My Sister

My sister is a place where
Sorrel horses walk single file through tall
Lodgepole stands,
Where sunlight severs down and dulls and shatters
Before it hits the ground,
Where the grass is tall saw grass, wavy
Like the grass in the Sargasso Sea,
Where eels spawn and the new eels
Migrate to the continents of their parents’
Origin, inexplicably . . .
We don’t know how they do that.
Life is nothing if not obvious.

My sister is a place where
I left the gas cap on top of the ’82 Land Cruiser.
It’s got to be around here somewhere,
But I can’t find it,
And if it’s around here
It’s walled by snowy mountains where
The wildflowers (lupines, columbines, penstemon)
Bloom a month later than here,
And are smaller,
And all around are aspen trees turning yellow
As their yellow leaves turn in the wind,
Where things that fall and roll away
Cannot be found under the fragrant sage,
And as I look around, I’m thinking
Of the time I chained and churned and shoveled
That rig through five miles of thigh-deep snow,
Occasionally jacking it up in back

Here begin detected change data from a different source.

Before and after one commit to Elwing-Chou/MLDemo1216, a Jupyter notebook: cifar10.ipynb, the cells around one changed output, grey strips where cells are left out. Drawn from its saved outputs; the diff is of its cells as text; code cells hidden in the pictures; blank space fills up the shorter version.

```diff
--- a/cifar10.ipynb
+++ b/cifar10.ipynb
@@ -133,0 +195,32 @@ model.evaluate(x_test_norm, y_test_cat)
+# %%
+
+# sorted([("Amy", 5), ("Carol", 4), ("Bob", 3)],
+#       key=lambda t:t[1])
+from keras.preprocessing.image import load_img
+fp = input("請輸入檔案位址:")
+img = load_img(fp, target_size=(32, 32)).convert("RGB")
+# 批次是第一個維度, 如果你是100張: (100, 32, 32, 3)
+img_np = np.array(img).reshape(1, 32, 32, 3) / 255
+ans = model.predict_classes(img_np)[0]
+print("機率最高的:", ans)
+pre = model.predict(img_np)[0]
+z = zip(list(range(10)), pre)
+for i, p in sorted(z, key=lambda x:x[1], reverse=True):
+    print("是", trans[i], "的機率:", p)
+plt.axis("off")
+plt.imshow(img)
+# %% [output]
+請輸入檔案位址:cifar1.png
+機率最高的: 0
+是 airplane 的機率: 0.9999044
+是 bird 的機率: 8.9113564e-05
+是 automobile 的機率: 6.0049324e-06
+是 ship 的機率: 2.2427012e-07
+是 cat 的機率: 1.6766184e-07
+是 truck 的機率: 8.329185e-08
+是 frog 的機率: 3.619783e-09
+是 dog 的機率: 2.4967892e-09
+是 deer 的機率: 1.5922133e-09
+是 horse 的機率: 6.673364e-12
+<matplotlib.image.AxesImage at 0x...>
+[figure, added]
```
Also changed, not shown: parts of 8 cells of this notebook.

And tipping it off forward to keep going
Just to get to a phone to call a girl,
And the time I drove with my daughter
Across Nebraska and Iowa in 105 degrees,

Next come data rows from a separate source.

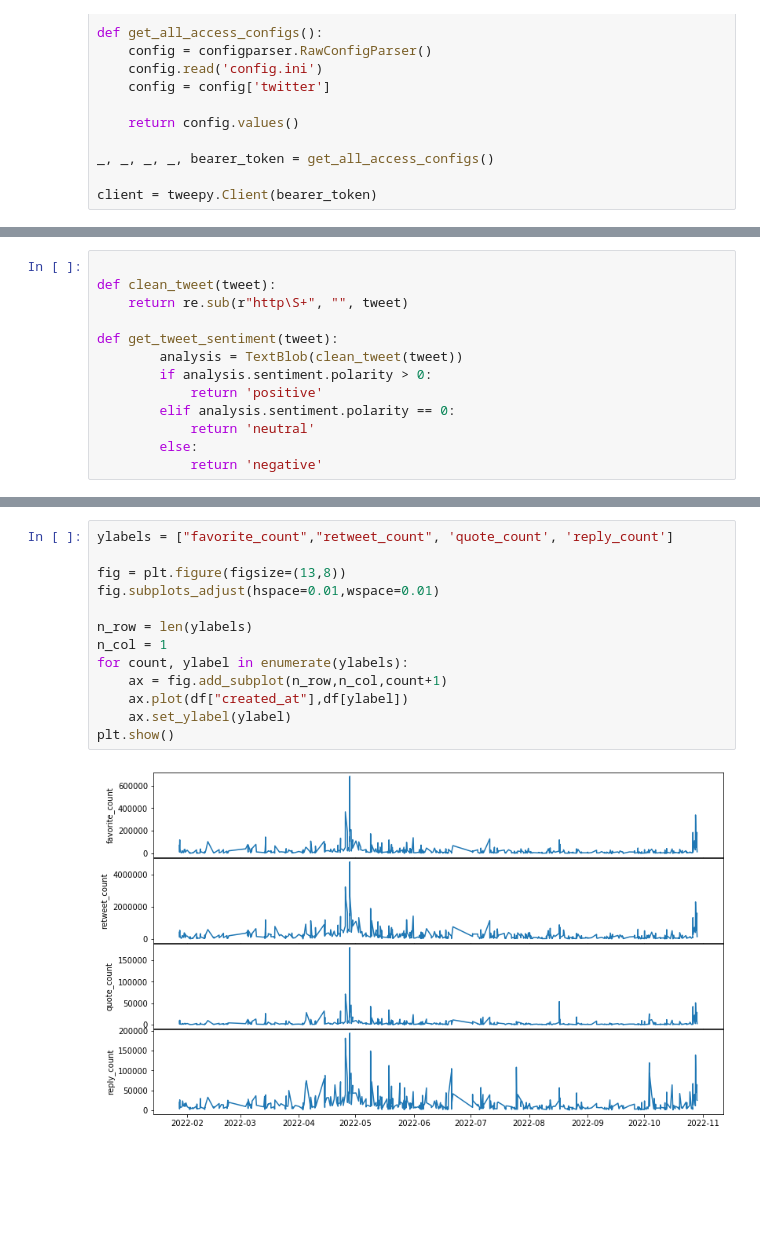
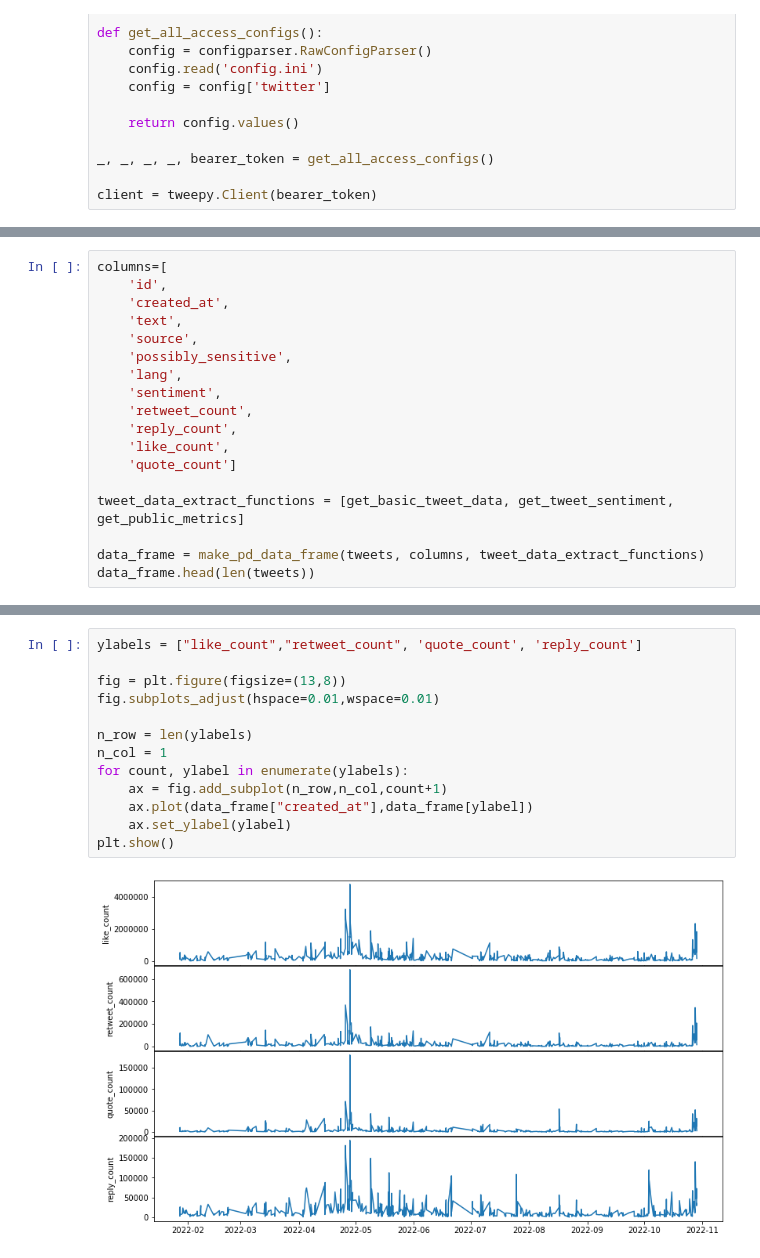
Before and after one commit to Wiktor-99/MAED, a Jupyter notebook: elon_musk_tweet_classification.ipynb, the cells around one changed output, grey strips where cells are left out. Drawn from its saved outputs; the diff is of its cells as text; blank space fills up the shorter version.

```diff
--- a/elon_musk_tweet_classification.ipynb
+++ b/elon_musk_tweet_classification.ipynb
@@ -48,13 +48,0 @@ SyntaxError: invalid syntax (1790491127.py, line 9)
-# %%
-
-def clean_tweet(tweet):
-    return re.sub(r"http\S+", "", tweet)
-
-def get_tweet_sentiment(tweet):
-        analysis = TextBlob(clean_tweet(tweet))
-        if analysis.sentiment.polarity > 0:
-            return 'positive'
-        elif analysis.sentiment.polarity == 0:
-            return 'neutral'
-        else:
-            return 'negative'
@@ -100,0 +76,18 @@ df.head(len(outtweets))
+# %%
+columns=[
+    'id',
+    'created_at',
+    'text',
+    'source',
+    'possibly_sensitive',
+    'lang',
+    'sentiment',
+    'retweet_count',
+    'reply_count',
+    'like_count',
+    'quote_count']
+
+tweet_data_extract_functions = [get_basic_tweet_data, get_tweet_sentiment, get_public_metrics]
+
+data_frame = make_pd_data_frame(tweets, columns, tweet_data_extract_functions)
+data_frame.head(len(tweets))
@@ -169,15 +162,15 @@ df.head(len(outtweets))
 # %%
-ylabels = ["favorite_count","retweet_count", 'quote_count', 'reply_count']
+ylabels = ["like_count","retweet_count", 'quote_count', 'reply_count']
 
 fig = plt.figure(figsize=(13,8))
 fig.subplots_adjust(hspace=0.01,wspace=0.01)
 
 n_row = len(ylabels)
 n_col = 1
 for count, ylabel in enumerate(ylabels):
     ax = fig.add_subplot(n_row,n_col,count+1)
-    ax.plot(df["created_at"],df[ylabel])
+    ax.plot(data_frame["created_at"],data_frame[ylabel])
     ax.set_ylabel(ylabel)
 plt.show()
 # %% [output]
-[figure, old version]
+[figure, new version]
```
Also changed, not shown: parts of 6 cells of this notebook.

Blocks of ice to cool us pooling on the floor.

My sister is a place where
Rivers swell in spring and falter in the fall.
My sister is a place

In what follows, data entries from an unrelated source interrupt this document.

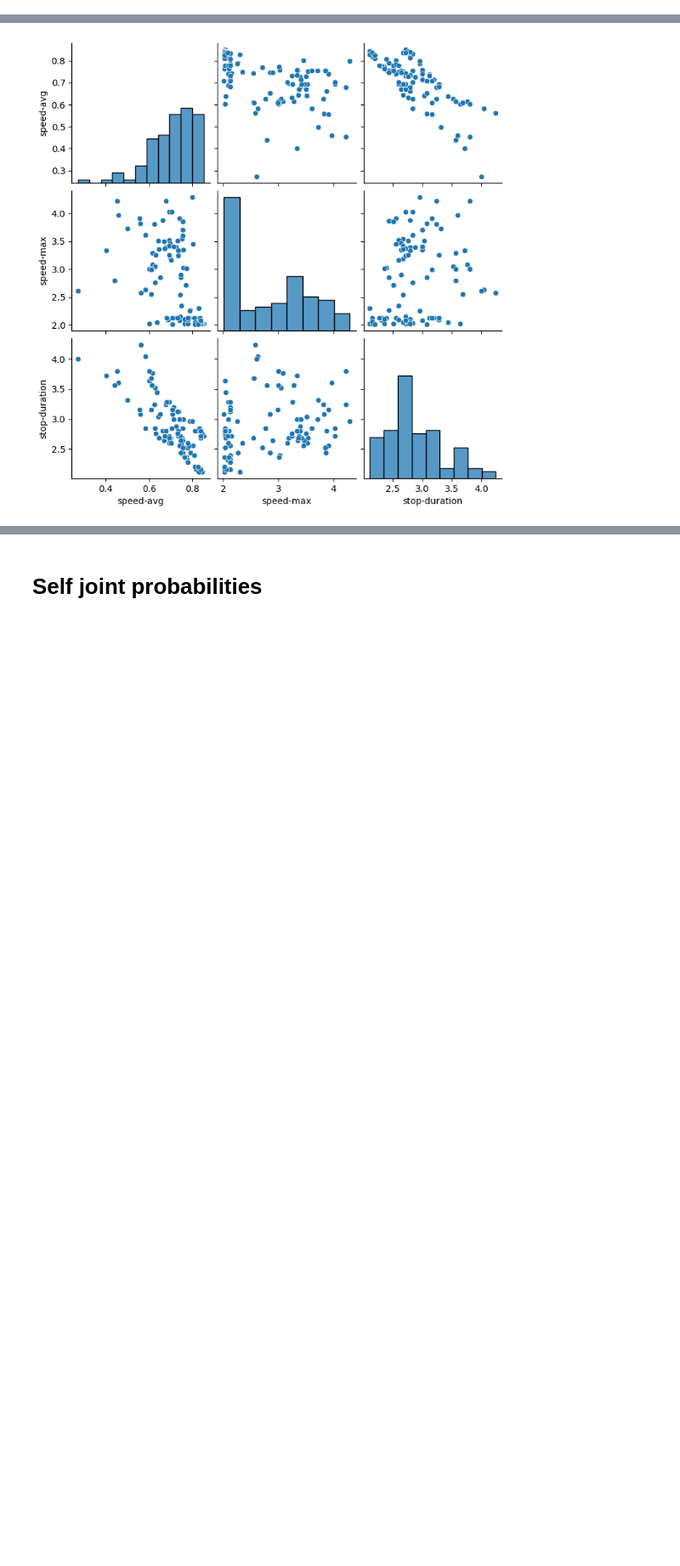
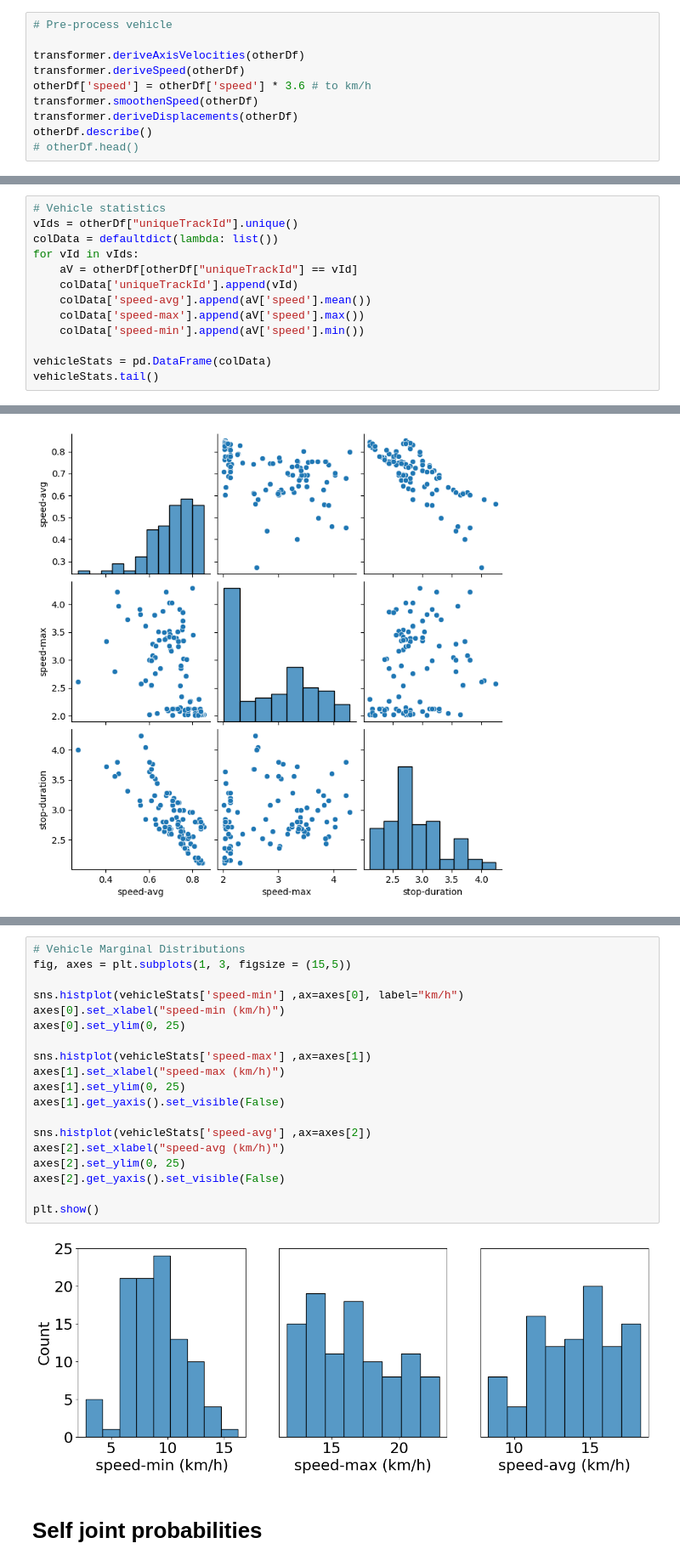
Before and after one commit to adhocmaster/TTI-dataset-tools, a Jupyter notebook: src/notebooks/ped-behavior-analysis.ipynb, the cells around one changed output, grey strips where cells are left out. Shown at 85% size. Cells and saved outputs as stored; diff of their text form; blank space fills up the shorter version.

```diff
--- a/src/notebooks/ped-behavior-analysis.ipynb
+++ b/src/notebooks/ped-behavior-analysis.ipynb
@@ -80,0 +126,10 @@ pedDf.head()
+# %%
+# Pre-process vehicle
+
+transformer.deriveAxisVelocities(otherDf)
+transformer.deriveSpeed(otherDf)
+otherDf['speed'] = otherDf['speed'] * 3.6 # to km/h
+transformer.smoothenSpeed(otherDf)
+transformer.deriveDisplacements(otherDf)
+otherDf.describe()
+# otherDf.head()
@@ -225,3 +291,16 @@ pedStats.head()
 | 2 | 3000453 | 0.817739 | 2.114786 | 0.0 | 2.16 |
 | 3 | 4000456 | 0.669920 | 3.499209 | 0.0 | 2.64 |
 | 4 | 5000459 | 0.752669 | 3.539347 | 0.0 | 2.68 |
+# %%
+# Vehicle statistics
+vIds = otherDf["uniqueTrackId"].unique()
+colData = defaultdict(lambda: list())
+for vId in vIds:
+    aV = otherDf[otherDf["uniqueTrackId"] == vId]
+    colData['uniqueTrackId'].append(vId)
+    colData['speed-avg'].append(aV['speed'].mean())
+    colData['speed-max'].append(aV['speed'].max())
+    colData['speed-min'].append(aV['speed'].min())
+
+vehicleStats = pd.DataFrame(colData)
+vehicleStats.tail()
@@ -258,2 +350,23 @@ plt.show()
+# %%
+# Vehicle Marginal Distributions
+fig, axes = plt.subplots(1, 3, figsize = (15,5))
+
+sns.histplot(vehicleStats['speed-min'] ,ax=axes[0], label="km/h")
+axes[0].set_xlabel("speed-min (km/h)")
+axes[0].set_ylim(0, 25)
+
+sns.histplot(vehicleStats['speed-max'] ,ax=axes[1])
+axes[1].set_xlabel("speed-max (km/h)")
+axes[1].set_ylim(0, 25)
+axes[1].get_yaxis().set_visible(False)
+
+sns.histplot(vehicleStats['speed-avg'] ,ax=axes[2])
+axes[2].set_xlabel("speed-avg (km/h)")
+axes[2].set_ylim(0, 25)
+axes[2].get_yaxis().set_visible(False)
+
+plt.show()
+# %% [output]
+[figure, added]
 # %% [markdown]
 # Self joint probabilities
```
Also changed, not shown: parts of 23 cells of this notebook, 2 other files.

Where no time passes.
We cannot live there.

James Galvin is the author of seven books of poetry and two of prose. When he isn’t living in Wyoming, he teaches at the Iowa Writers’ Workshop.